Eggs @ $.99 (Note that prices on things like eggs often vary by region, so your store may be different.)

If you're new to CVS shopping, check out my post here, which explains the ECB system and how to get the most for your money there.

I went to CVS last night and took advantage of some of these deals. Some CVS stores actually start Sunday's ad the day before, so I often shop there on Saturday night, partly because it fits my schedule better and partly because it cuts down on the number of trips I make to the store. So, this trip includes some of this week's deals, plus some from last week. Here's what I ended up with:

1 Glade candle @ $6.99
2 gal. milk @ $1.99 each
2 Glade Sense & Sprays @ $5 each
2 Speedstick deodorant @ $2.49 each
1 package cotton swabs @ $2
5 pkgs. Nabisco cookies @ $1 each
6 Poise liners @ $2 each
4 Carefree liners @ $3.79 each
1 Clairol Loving Care @ $4.99
1 mega pack diapers @ $10.49

Total before coupons = $75.59
Minus $2 Glade candle printable coupon (see link above)
$4 Glade Sense & Spray from 8/23 insert
Free Glade warmer peelie (-$4.99)
(2) $1.50 Speedstick printable coupons (go to and put in 33907 as the zip)
(2) $1 on 2 Nabisco cookies (from a Kraft back-to-school booklet I found at Kmart)
(6) $2 Poise printable coupons (I don't think these exact coupons are still available)
$1 on 2 Carefree and (2) $1 off 1 Carefree printables
$4 Clairol hair color
$2 off $10 CVS brand purchase (for diapers and cotton swabs)
$1.50 Speedstick CVS store coupon
$2 Lady Speedstick CVS store coupon
(2) $1 off any Glade air freshener CVS store coupon
$5 off any $25 purchase (printable coupon available when you go to and
take a quiz about prescriptions and their ReadyFill program)

Post-coupon total = $28.10 + $2.36 in tax = $30.46

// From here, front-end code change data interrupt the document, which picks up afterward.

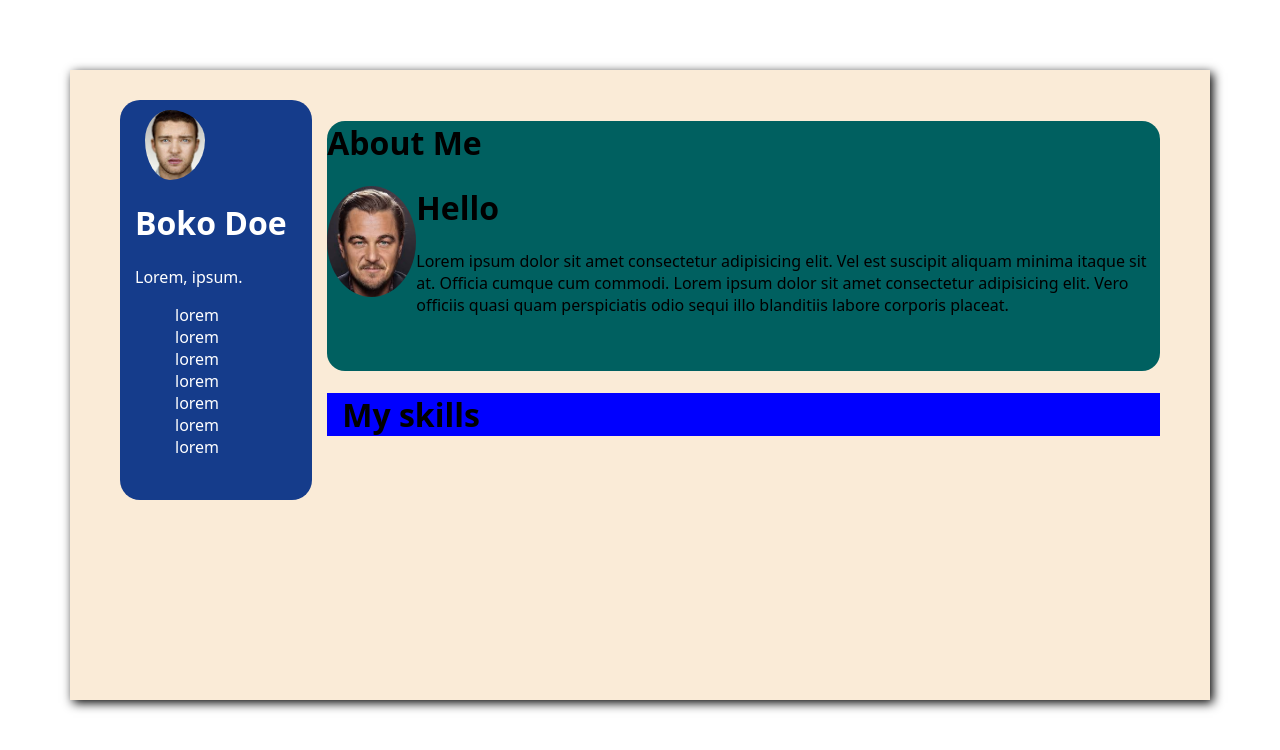
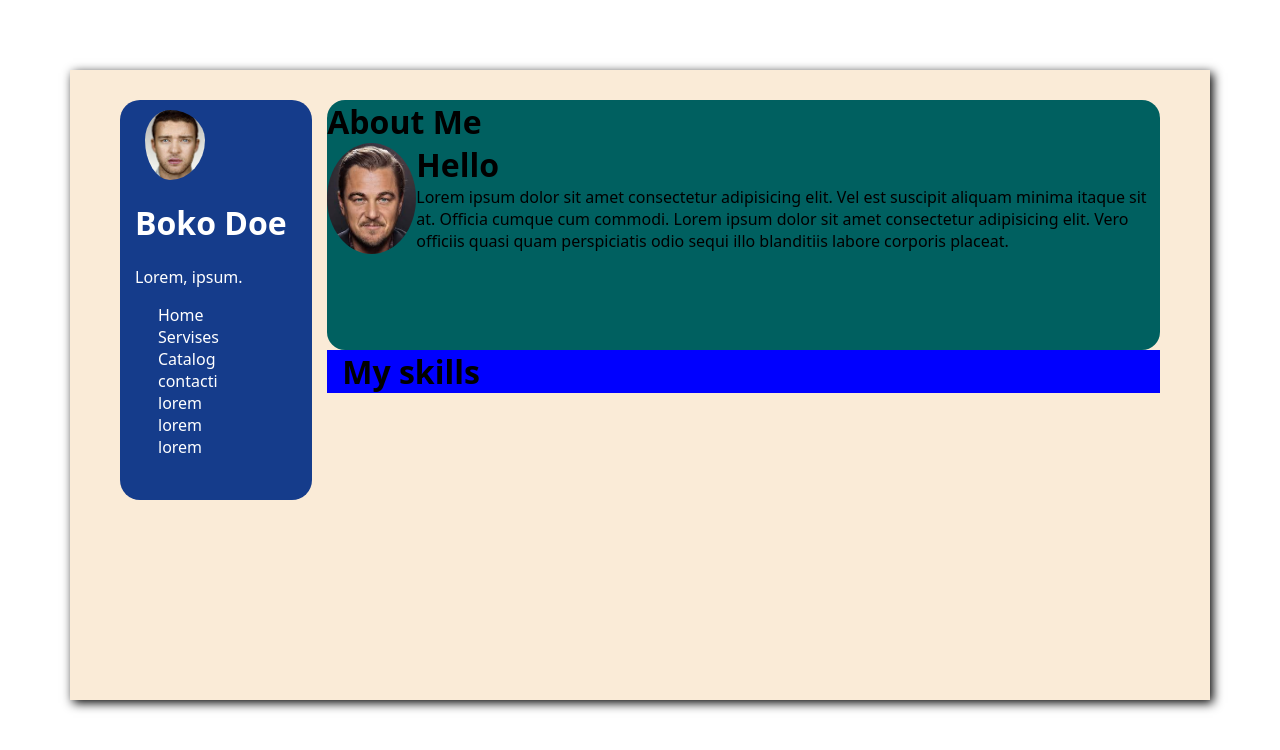
Before and after one commit to OrozobekovDosbol/21.11.22, a plain HTML site: page index.html in a window 1280 px wide. Drawn offline with Linux system fonts and the light colour scheme.

Commit message:
seredina

```diff
--- a/index.html
+++ b/index.html
@@ -11,13 +11,13 @@
         <span>Lorem, ipsum.</span>
         <nav>
           <ul>
-            <li><a href="#">lorem</a></li>
-            <li><a href="#">lorem</a></li>
-            <li><a href="#">lorem</a></li>
-            <li><a href="#">lorem</a></li>
-            <li><a href="#">lorem</a></li>
-            <li><a href="#">lorem</a></li>
-            <li><a href="#">lorem</a></li>
+            <li><a href="#" class="active">Home</a></li>
+            <li><a href="#" class="active">Servises</a></li>
+            <li><a href="#" class="active">Catalog</a></li>
+            <li><a href="#" class="active">contacti</a></li>
+            <li><a href="#" class="active">lorem</a></li>
+            <li><a href="#" class="active">lorem</a></li>
+            <li><a href="#" class="active">lorem</a></li>
           </ul>
         </nav>
       </div>
--- a/style.css
+++ b/style.css
@@ -34,17 +34,26 @@ body {
   border-radius: 50%;
 }
 .saidebar nav ul li a{
+  border-left: 3px solid transparent;
   color: white;
   text-align: left;
   text-decoration: none;
+  padding-left: 15pxs;
 }
-.saidebar nav ul li {
+.saidebar nav ul{
+  margin-left: -20px;
   list-style-type: none;
+}
+.active:active{
+  border-left: 3px solid tomato;
 }
 .box-2{
   border-radius: 18px;
   height: 250px;
   background-color: rgb(0, 96, 96);
+}
+.content h1 {
+  margin: 0;
 }
 .content img {
   float: left;
```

Paid with $29.89 in ECB and $.57 in cash. I got $34.15 back in ECB ($3 from Poise, $15.16 from Carefree, $6.99 from Glade candle, $2 from Clairol, $2 from Speedstick, $1 from milk, $1 from cookies, and $3 from Sense & Sprays). I think this is a pretty good example of my basic overall CVS strategy: Buy things we use when they're at the lowest possible price (even if we may not need it right then), and use any overage to get things we need immediately (milk and q-tips) or that I rarely find great deals on (like diapers). Sometimes this does mean buying things that I may not especially want (like Glade or hair dye), but I can give those things away, and they give me extra money that I can use toward things like diapers.